- Work instruction:
Where does the word "Сбросить" show up in the data? Please find each such line and copy it.

Recorded data:
Segment Open

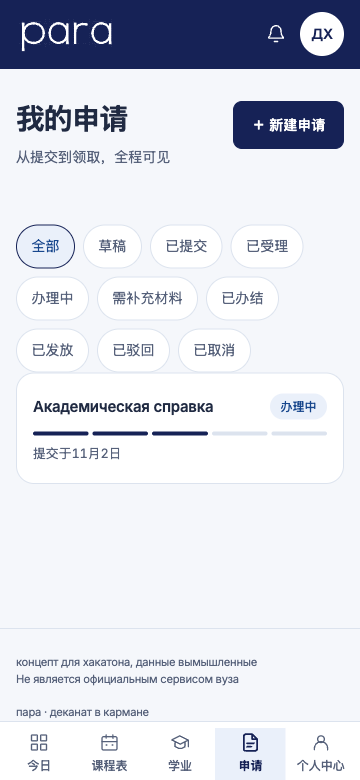
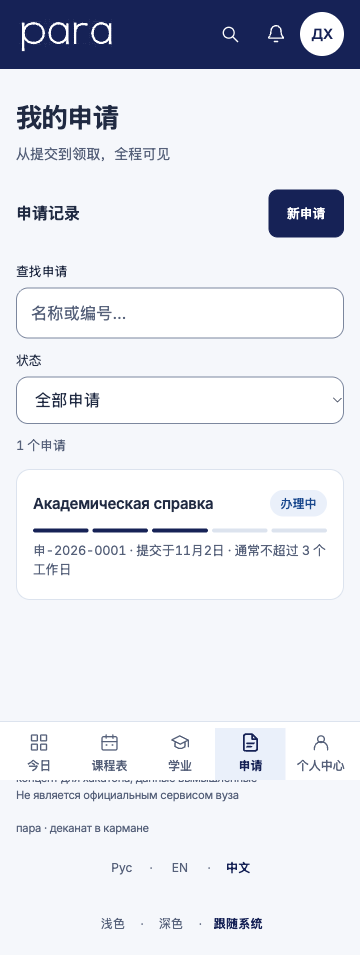
fe_rebuild v3: заявки, список — «История обращений», поиск по названию и витринному номеру З-ГГГГ-NNNN, фильтр групп статусов с ?status=, счётчик с plural (aria-live), «Сбросить фильтры», body.document-flow; ctest 2/2, security 119/119

diff --git a/static/js/app.js b/static/js/app.js
@@ -1780,9 +1780,54 @@
      фильтр ?status= — чипы-ссылки). Здесь только «Повторить» состояния
      ошибки: реально перезапрашивает — перезагрузка страницы (03 §5.3);
      офлайн обслуживает баннер каркаса (topbar + applyOffline, 03 §5.4). */
+  /* v3 (шаг 12): поиск по названию и витринному номеру (data-search карточки
+     — только то, что уже отрисовал сервер) + select групп статусов
+     (data-group, группы — шапка applications.csp); счётчик с plural
+     (data-one/few/many — словарь сервера), «Сбросить фильтры» → фокус в
+     поиск; группа синхронизируется с ?status= (replaceState). */
   if (document.body.dataset.page === 'applications') {
     const applicationsRetry = document.querySelector('[data-applications-retry]');
     if (applicationsRetry) applicationsRetry.addEventListener('click', () => window.location.reload());
+    const search = document.getElementById('application-search');
+    const filter = document.getElementById('application-filter');
+    const list = document.getElementById('application-list');
+    const count = document.querySelector('[data-apps-count]');
+    const filteredEmpty = document.querySelector('[data-apps-filtered-empty]');
+    const reset = document.querySelector('[data-apps-reset]');
+    if (search && filter && list) {
+      const cards = Array.from(list.querySelectorAll('.app-card'));
+      const norm = (v) => String(v || '').toLowerCase().replace(/ё/g, 'е').trim();
+      const plural = (n) => {
+        if (!count) return '';
+        if (LANG !== 'ru') return n === 1 ? count.dataset.one : count.dataset.many;
+        const m10 = n % 10, m100 = n % 100;
+        if (m10 === 1 && m100 !== 11) return count.dataset.one;
+        if (m10 >= 2 && m10 <= 4 && (m100 < 12 || m100 > 14)) return count.dataset.few;
+        return count.dataset.many;
+      };
+      const render = () => {
+        const q = norm(search.value);
+        const g = filter.value;
+        let n = 0;
+        cards.forEach((card) => {
+          const ok = (!g || card.dataset.group === g) && (!q || norm(card.dataset.search).indexOf(q) !== -1);
+          card.hidden = !ok;
+          if (ok) n += 1;
+        });
+        list.hidden = n === 0;
+        if (filteredEmpty) filteredEmpty.hidden = n > 0;
+        if (count) count.textContent = n + ' ' + plural(n);
+      };
+      const syncUrl = () => {
+        const url = new URL(window.location.href);
+        if (filter.value) url.searchParams.set('status', filter.value); else url.searchParams.delete('status');
+        history.replaceState(null, '', url.pathname + url.search);
+      };
+      search.addEventListener('input', render);
+      filter.addEventListener('change', () => { syncUrl(); render(); });
+      if (reset) reset.addEventListener('click', () => { search.value = ''; filter.value = ''; syncUrl(); render(); search.focus(); });
+      render();
+    }
   }
 
   /* ---------- экран «Новая заявка» (views/application-form.csp; 03

diff --git a/static/css/app.css b/static/css/app.css
@@ -916,6 +916,8 @@ button.chip{font:inherit;cursor:pointer}
 .lang-switch span{color:var(--text-2)}
 
 /* ---- стыки эталона v3 и прод-разметки (fe_rebuild) ---- */
+.app-card[hidden],.app-list[hidden]{display:none!important}
+.document-flow .section-title .button{flex:none}
 .ob-footer .button{white-space:nowrap}
 .htmx-indicator.skeleton{display:none}
 .htmx-request .htmx-indicator.skeleton,.htmx-request.htmx-indicator.skeleton{display:block;opacity:1}

diff --git a/src/models/i18n.h b/src/models/i18n.h
@@ -146,17 +146,36 @@ inline constexpr Entry kRu[]{
     {"app.title", "Пара"},
     // apps.* — заявки (список, каталог, чипы статусов)
     {"apps.chooseOther", "выбрать другой тип"},
+    {"apps.docAvailable", "документ доступен"},
     {"apps.emptyText", "Нужна справка или заявление? Начните с каталога — типовая справка занимает три касания."},
     {"apps.filterA11y", "Фильтр заявок по статусу"},
+    {"apps.filterActive", "В работе"},
+    {"apps.filterAll", "Все заявки"},
+    {"apps.filterClosed", "Закрытые"},
+    {"apps.filterDraft", "Черновики"},
+    {"apps.filterIssued", "Выданы"},
+    {"apps.filterLabel", "Статус"},
+    {"apps.filterReady", "Готовы"},
+    {"apps.filterReply", "Нужен ваш ответ"},
+    {"apps.filteredEmptyText", "Измените фильтр или оформите новую заявку."},
+    {"apps.filteredEmptyTitle", "Таких заявок пока нет"},
     {"apps.formSubtitle", "Выберите документ — форма подставит данные профиля"},
     {"apps.formTitle", "Новая заявка"},
     {"apps.from", "от"},
+    {"apps.history", "История обращений"},
     {"apps.new", "+ Новая заявка"},
+    {"apps.newShort", "Новая заявка"},
+    {"apps.numberPrefix", "З"},
     {"apps.offlineDraft", "Нужна сеть для черновика"},
     {"apps.offlineSubmit", "Нужна сеть, чтобы отправить заявку"},
     {"apps.openCatalog", "Открыть каталог"},
+    {"apps.pickupOffice", "можно забрать в деканате"},
     {"apps.profileNote", "Данные подставлены из профиля — при получении проверьте паспорт"},
+    {"apps.replyCaption", "деканат ждёт ваш ответ"},
+    {"apps.resetFilters", "Сбросить фильтры"},
     {"apps.saveDraft", "Сохранить черновик"},
+    {"apps.searchLabel", "Найти заявку"},
+    {"apps.searchPlaceholder", "Название или номер…"},
     {"apps.stagesPrefix", "Пройдено этапов:"},
     {"apps.stagesTotal", "из 5"},
     {"apps.statusAccepted", "Принята"},
@@ -171,6 +190,7 @@ inline constexpr Entry kRu[]{
     {"apps.submitApp", "Отправить заявку"},
     {"apps.subtitle", "Каждый шаг — от подачи до получения"},
     {"apps.title", "Мои заявки"},
+    {"apps.usualShort", "обычно до 3 рабочих дней"},
     {"apps.usualTime", "Обычно готова до 3 рабочих дней"},
     // campus.* — блок «В кампусе» дашборда
     {"campus.canteen", "Столовая"},
@@ -489,6 +509,9 @@ inline constexpr Entry kRu[]{
     {"onboarding.title", "Настраиваем кабинет"},
     // plural.* — формы для счётчиков («N пар», «N событий»…);
     // en/zh формы множественного не различает — one/few/many совпадают
+    {"plural.applicationFew", "заявки"},
+    {"plural.applicationMany", "заявок"},
+    {"plural.applicationOne", "заявка"},
     {"plural.changeFew", "изменения"},
     {"plural.changeMany", "изменений"},
     {"plural.changeOne", "изменение"},
@@ -723,17 +746,36 @@ inline constexpr Entry kEn[]{
     {"a11y.themeGroup", "Theme"},
     {"app.title", "Para"},
     {"apps.chooseOther", "choose another type"},
+    {"apps.docAvailable", "document available"},
     {"apps.emptyText", "Need a certificate or a statement? Start from the catalog — a standard certificate takes three taps."},
     {"apps.filterA11y", "Filter requests by status"},
+    {"apps.filterActive", "In progress"},
+    {"apps.filterAll", "All requests"},
+    {"apps.filterClosed", "Closed"},
+    {"apps.filterDraft", "Drafts"},
+    {"apps.filterIssued", "Issued"},
+    {"apps.filterLabel", "Status"},
+    {"apps.filterReady", "Ready"},
+    {"apps.filterReply", "Your reply needed"},
+    {"apps.filteredEmptyText", "Change the filter or file a new request."},
+    {"apps.filteredEmptyTitle", "No matching requests yet"},
     {"apps.formSubtitle", "Pick a document — the form fills in your profile data"},
     {"apps.formTitle", "New request"},
     {"apps.from", "from"},
+    {"apps.history", "Request history"},
     {"apps.new", "+ New request"},
+    {"apps.newShort", "New request"},
+    {"apps.numberPrefix", "R"},
     {"apps.offlineDraft", "Go online to save the draft"},
     {"apps.offlineSubmit", "Go online to submit the request"},
     {"apps.openCatalog", "Open the catalog"},
+    {"apps.pickupOffice", "ready for pickup at the dean's office"},
     {"apps.profileNote", "Filled in from your profile — check the passport details on pickup"},
+    {"apps.replyCaption", "the dean's office awaits your reply"},
+    {"apps.resetFilters", "Reset filters"},
     {"apps.saveDraft", "Save draft"},
+    {"apps.searchLabel", "Find a request"},
+    {"apps.searchPlaceholder", "Title or number…"},
     {"apps.stagesPrefix", "Stages completed:"},
     {"apps.stagesTotal", "of 5"},
     {"apps.statusAccepted", "Accepted"},
@@ -748,6 +790,7 @@ inline constexpr Entry kEn[]{
     {"apps.submitApp", "Submit request"},
     {"apps.subtitle", "Every step, from filing to pickup"},
     {"apps.title", "My requests"},
+    {"apps.usualShort", "usually up to 3 working days"},
     {"apps.usualTime", "Usually ready within 3 business days"},
     {"campus.canteen", "Canteen"},
     {"campus.canteenHint", "See the menu"},
@@ -1048,6 +1091,9 @@ inline constexpr Entry kEn[]{
     {"onboarding.stepSchedule", "Checked the schedule"},
     {"onboarding.steps", "4 steps"},
     {"onboarding.title", "Setting up your account"},
+    {"plural.applicationFew", "requests"},
+    {"plural.applicationMany", "requests"},
+    {"plural.applicationOne", "request"},
     {"plural.changeFew", "changes"},
     {"plural.changeMany", "changes"},
     {"plural.changeOne", "change"},
@@ -1275,17 +1321,36 @@ inline constexpr Entry kZh[]{
     {"a11y.themeGroup", "主题"},
     {"app.title", "Para"},
     {"apps.chooseOther", "选择其他类型"},
+    {"apps.docAvailable", "文件可查看"},
     {"apps.emptyText", "需要证明或申请？从目录开始——常用证明三次点击即可提交。"},
     {"apps.filterA11y", "按状态筛选申请"},
+    {"apps.filterActive", "处理中"},
+    {"apps.filterAll", "全部申请"},
+    {"apps.filterClosed", "已关闭"},
+    {"apps.filterDraft", "草稿"},
+    {"apps.filterIssued", "已发放"},
+    {"apps.filterLabel", "状态"},
+    {"apps.filterReady", "已就绪"},
+    {"apps.filterReply", "需要您回复"},
+    {"apps.filteredEmptyText", "请更改筛选条件或提交新申请。"},
+    {"apps.filteredEmptyTitle", "暂无符合条件的申请"},
     {"apps.formSubtitle", "选择文件类型，表单会自动填入个人信息"},
     {"apps.formTitle", "新建申请"},
     {"apps.from", "提交于"},
+    {"apps.history", "申请记录"},
     {"apps.new", "＋ 新建申请"},
+    {"apps.newShort", "新申请"},
+    {"apps.numberPrefix", "申"},
     {"apps.offlineDraft", "保存草稿需要网络"},
     {"apps.offlineSubmit", "提交申请需要网络"},
     {"apps.openCatalog", "打开目录"},
+    {"apps.pickupOffice", "可到教务处领取"},
     {"apps.profileNote", "信息已从个人资料带入，领取时请核对证件"},
+    {"apps.replyCaption", "教务处等待您的回复"},
+    {"apps.resetFilters", "重置筛选"},
     {"apps.saveDraft", "保存草稿"},
+    {"apps.searchLabel", "查找申请"},
+    {"apps.searchPlaceholder", "名称或编号…"},
     {"apps.stagesPrefix", "已完成阶段："},
     {"apps.stagesTotal", "，共 5 项"},
     {"apps.statusAccepted", "已受理"},
@@ -1300,6 +1365,7 @@ inline constexpr Entry kZh[]{
     {"apps.submitApp", "提交申请"},
     {"apps.subtitle", "从提交到领取，全程可见"},
     {"apps.title", "我的申请"},
+    {"apps.usualShort", "通常不超过 3 个工作日"},
     {"apps.usualTime", "通常 3 个工作日内办结"},
     {"campus.canteen", "食堂"},
     {"campus.canteenHint", "查看菜单"},
@@ -1600,6 +1666,9 @@ inline constexpr Entry kZh[]{
     {"onboarding.stepSchedule", "已查看课程表"},
     {"onboarding.steps", "4 个步骤"},
     {"onboarding.title", "正在设置你的空间"},
+    {"plural.applicationFew", "个申请"},
+    {"plural.applicationMany", "个申请"},
+    {"plural.applicationOne", "个申请"},
     {"plural.changeFew", "项变动"},
     {"plural.changeMany", "项变动"},
     {"plural.changeOne", "项变动"},

diff --git a/src/controllers/ApplicationsCtrl.cpp b/src/controllers/ApplicationsCtrl.cpp
@@ -323,31 +323,39 @@ void ApplicationsCtrl::listPage(
 {
     // Сессию проверил LoginFilter (303 без неё — страница, 02 §6.3).
     const auto session = req->attributes()->get<para::SessionInfo>("session");
-    // query status — тот же фильтр, что у JSON API (значение из словаря
-    // CHECK DDL). НЕИЗВЕСТНОЕ — решение шага (см. шапку заголовка): 303 на
-    // /applications — страница не отвечает голым JSON, фильтр сбрасывается.
-    std::optional<std::string> statusFilter;
+    // query status (v3, шаг 12): группа фильтра списка ИЛИ прежнее значение
+    // словаря CHECK DDL — сводится к своей группе (ссылки ?status=need_info
+    // продолжают работать). Сервис отдаёт ПОЛНЫЙ список: фильтр и поиск —
+    // клиентские поверх SSR-карточек (app.js), группа только предвыбирает
+    // фильтр и скрывает лишние карточки на SSR. НЕИЗВЕСТНОЕ → 303.
     const std::string status = req->getParameter("status");
+    std::string group;
     if (!status.empty())
     {
-        bool known = false;
-        for (const auto& s : models::kApplicationStatuses)
-            if (s == status)
+        static const std::pair<const char*, const char*> kGroupOf[] = {
+            {"active", "active"},       {"reply", "reply"},
+            {"ready", "ready"},         {"issued", "issued"},
+            {"draft", "draft"},         {"closed", "closed"},
+            {"submitted", "active"},    {"accepted", "active"},
+            {"in_progress", "active"},  {"need_info", "reply"},
+            {"rejected", "closed"},     {"cancelled", "closed"}};
+        for (const auto& g : kGroupOf)
+            if (status == g.first)
             {
-                known = true;
+                group = g.second;
                 break;
             }
-        if (!known)
+        if (group.empty())
         {
             cb(HttpResponse::newRedirectionResponse("/applications",
                                                      k303SeeOther));
             return;
         }
-        statusFilter = status;
     }
     ApplicationsService::list(
-        app().getDbClient("para"), session.userId, statusFilter,
-        [cb = std::move(cb), status = statusFilter,
+        app().getDbClient("para"), session.userId,
+        std::nullopt,  // полный список (см. выше)
+        [cb = std::move(cb), group,
          lang = i18n::resolveRequestLang(req)](
             ApplicationsService::Result r) mutable {
             // 5.18 (шаг 3): язык — para_lang → Accept-Language → ru;
@@ -365,7 +373,7 @@ void ApplicationsCtrl::listPage(
             else
             {
                 data.insert("failed", std::string("0"));
-                data.insert("statusFilter", std::string(status ? *status : ""));
+                data.insert("statusFilter", group);
                 data.insert("bodyJson", pageJson(r.body));
             }
             cb(HttpResponse::newHttpViewResponse("applications",

diff --git a/src/controllers/ApplicationsCtrl.h b/src/controllers/ApplicationsCtrl.h
@@ -35,11 +35,14 @@ using namespace drogon;
 // Страничная плоскость (Э7, экран «Заявки» 1 из 4; путь вне /v1/ — по
 // постановке 02 §3.2, как /schedule и /grades — Р-19):
 //   GET /applications         — views/applications.csp: список «Мои заявки»,
-//                               чипы-фильтры ?status= (значение из словаря
-//                               kApplicationStatuses; НЕИЗВЕСТНОЕ → 303 на
-//                               /applications — решение шага: страница не
-//                               отвечает голым JSON 400, невалидный фильтр
-//                               просто сбрасывается на «Все»);
+//                               фильтр ?status= (v3, fe_rebuild шаг 12):
+//                               группа active|reply|ready|issued|draft|closed
+//                               ИЛИ прежнее значение kApplicationStatuses
+//                               (сводится к своей группе). Сервис отдаёт
+//                               ПОЛНЫЙ список, группа только предвыбирает
+//                               фильтр (клиентский фильтр и поиск — app.js).
+//                               НЕИЗВЕСТНОЕ → 303 на /applications (страница
+//                               не отвечает голым JSON 400);
 //   GET /applications/new     — views/application_form.csp: каталог типов +
 //                               форма 1–2 вопроса (данные грузит клиент:
 //                               GET /v1/application-types и /v1/me).

diff --git a/tools/build_app_css.py b/tools/build_app_css.py
@@ -52,7 +52,9 @@ def chrome(css):
         return sel + '{' + body + '}'
     return re.sub(r'([^{}@]+)\{([^{}]*)\}', fix, css)
 
-FIXES = '''.ob-footer .button{white-space:nowrap}
+FIXES = '''.app-card[hidden],.app-list[hidden]{display:none!important}
+.document-flow .section-title .button{flex:none}
+.ob-footer .button{white-space:nowrap}
 .htmx-indicator.skeleton{display:none}
 .htmx-request .htmx-indicator.skeleton,.htmx-request.htmx-indicator.skeleton{display:block;opacity:1}
 a.notification,a.app-card,a.next-class,a.lesson,a.staff-change{text-decoration:none}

Segment Closed

- Final answer:
fe_rebuild v3: заявки, список — «История обращений», поиск по названию и витринному номеру З-ГГГГ-NNNN, фильтр групп статусов с ?status=, счётчик с plural (aria-live), «Сбросить фильтры», body.document-flow; ctest 2/2, security 119/119
+     (data-one/few/many — словарь сервера), «Сбросить фильтры» → фокус в
+    {"apps.resetFilters", "Сбросить фильтры"},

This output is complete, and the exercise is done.